§ **The task**: Report every line below that holds the word "after".

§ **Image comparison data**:
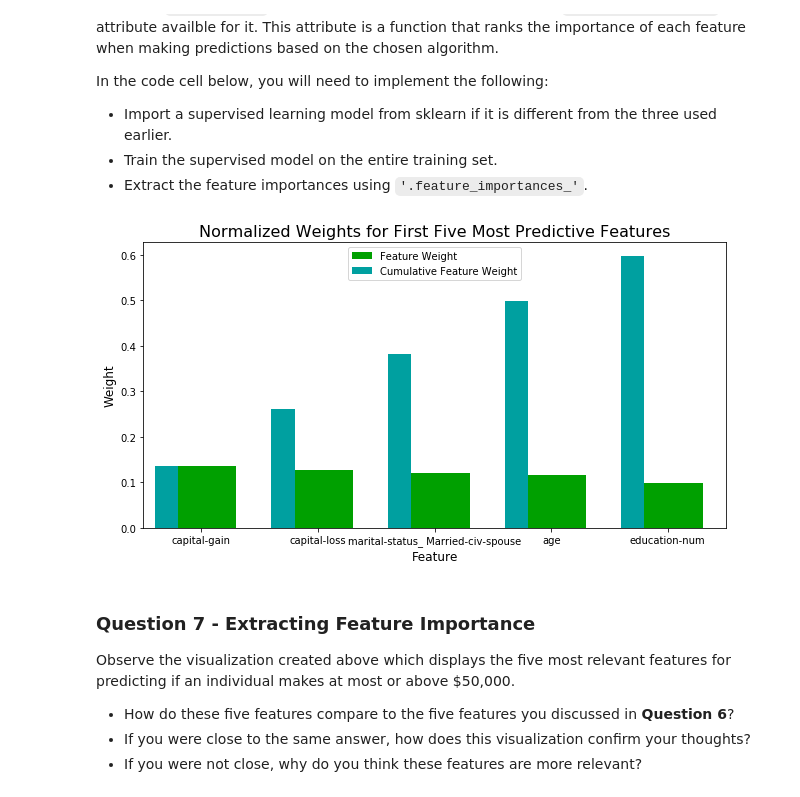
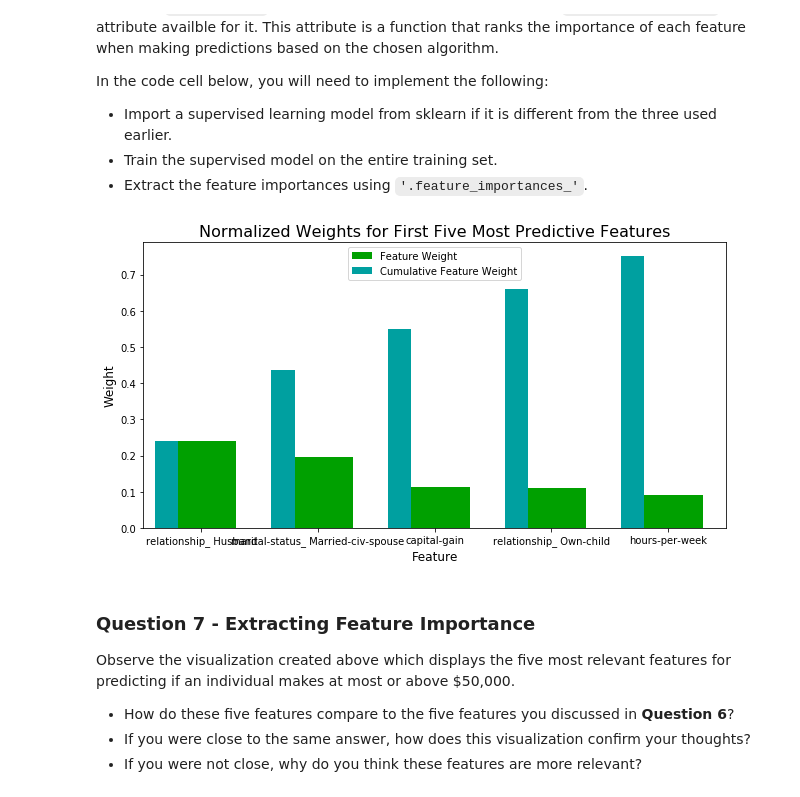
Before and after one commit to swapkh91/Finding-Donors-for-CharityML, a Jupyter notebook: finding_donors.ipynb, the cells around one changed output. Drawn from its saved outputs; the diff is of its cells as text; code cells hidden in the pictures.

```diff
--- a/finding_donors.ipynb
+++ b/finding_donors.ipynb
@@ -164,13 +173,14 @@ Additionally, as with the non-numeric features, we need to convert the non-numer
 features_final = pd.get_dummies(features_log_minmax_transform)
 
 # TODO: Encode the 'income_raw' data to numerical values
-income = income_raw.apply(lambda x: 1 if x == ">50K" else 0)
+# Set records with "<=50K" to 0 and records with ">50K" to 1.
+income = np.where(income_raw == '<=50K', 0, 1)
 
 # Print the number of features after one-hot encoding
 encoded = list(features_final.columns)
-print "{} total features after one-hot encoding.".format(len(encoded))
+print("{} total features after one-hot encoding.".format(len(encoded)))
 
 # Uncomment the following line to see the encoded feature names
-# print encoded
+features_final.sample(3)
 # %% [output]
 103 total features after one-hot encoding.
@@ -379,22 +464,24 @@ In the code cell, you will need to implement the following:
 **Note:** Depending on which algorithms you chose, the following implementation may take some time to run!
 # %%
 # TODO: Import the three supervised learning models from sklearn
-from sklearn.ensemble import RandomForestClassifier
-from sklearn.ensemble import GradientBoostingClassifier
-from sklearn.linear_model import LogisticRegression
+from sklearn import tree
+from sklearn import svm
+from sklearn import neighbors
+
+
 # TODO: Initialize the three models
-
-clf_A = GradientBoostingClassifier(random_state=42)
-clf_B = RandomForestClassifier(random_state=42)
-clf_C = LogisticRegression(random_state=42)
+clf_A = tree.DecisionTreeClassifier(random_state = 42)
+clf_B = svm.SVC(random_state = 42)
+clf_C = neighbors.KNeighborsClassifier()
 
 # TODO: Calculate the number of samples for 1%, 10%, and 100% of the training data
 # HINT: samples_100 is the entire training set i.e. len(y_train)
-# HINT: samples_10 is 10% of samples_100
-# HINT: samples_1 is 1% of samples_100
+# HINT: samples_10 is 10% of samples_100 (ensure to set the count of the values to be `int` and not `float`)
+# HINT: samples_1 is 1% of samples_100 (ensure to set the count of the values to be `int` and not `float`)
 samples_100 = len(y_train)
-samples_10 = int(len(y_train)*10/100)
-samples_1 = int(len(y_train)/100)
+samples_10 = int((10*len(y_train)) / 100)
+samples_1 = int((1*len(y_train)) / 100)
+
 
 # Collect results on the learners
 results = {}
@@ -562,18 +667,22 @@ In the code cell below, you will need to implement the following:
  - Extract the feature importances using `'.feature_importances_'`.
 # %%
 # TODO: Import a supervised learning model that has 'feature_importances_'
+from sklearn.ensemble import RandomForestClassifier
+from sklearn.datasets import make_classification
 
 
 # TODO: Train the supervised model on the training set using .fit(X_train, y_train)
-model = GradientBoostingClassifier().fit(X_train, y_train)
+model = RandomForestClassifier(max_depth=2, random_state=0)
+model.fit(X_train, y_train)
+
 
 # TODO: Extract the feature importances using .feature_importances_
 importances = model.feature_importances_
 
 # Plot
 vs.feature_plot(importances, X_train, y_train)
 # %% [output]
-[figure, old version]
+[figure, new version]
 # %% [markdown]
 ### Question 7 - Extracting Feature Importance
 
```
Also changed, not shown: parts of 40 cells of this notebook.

§ **Answer area**:
Before and after one commit to swapkh91/Finding-Donors-for-CharityML, a Jupyter notebook: finding_donors.ipynb, the cells around one changed output. Drawn from its saved outputs; the diff is of its cells as text; code cells hidden in the pictures.
 # Print the number of features after one-hot encoding
-print "{} total features after one-hot encoding.".format(len(encoded))
+print("{} total features after one-hot encoding.".format(len(encoded)))
 103 total features after one-hot encoding.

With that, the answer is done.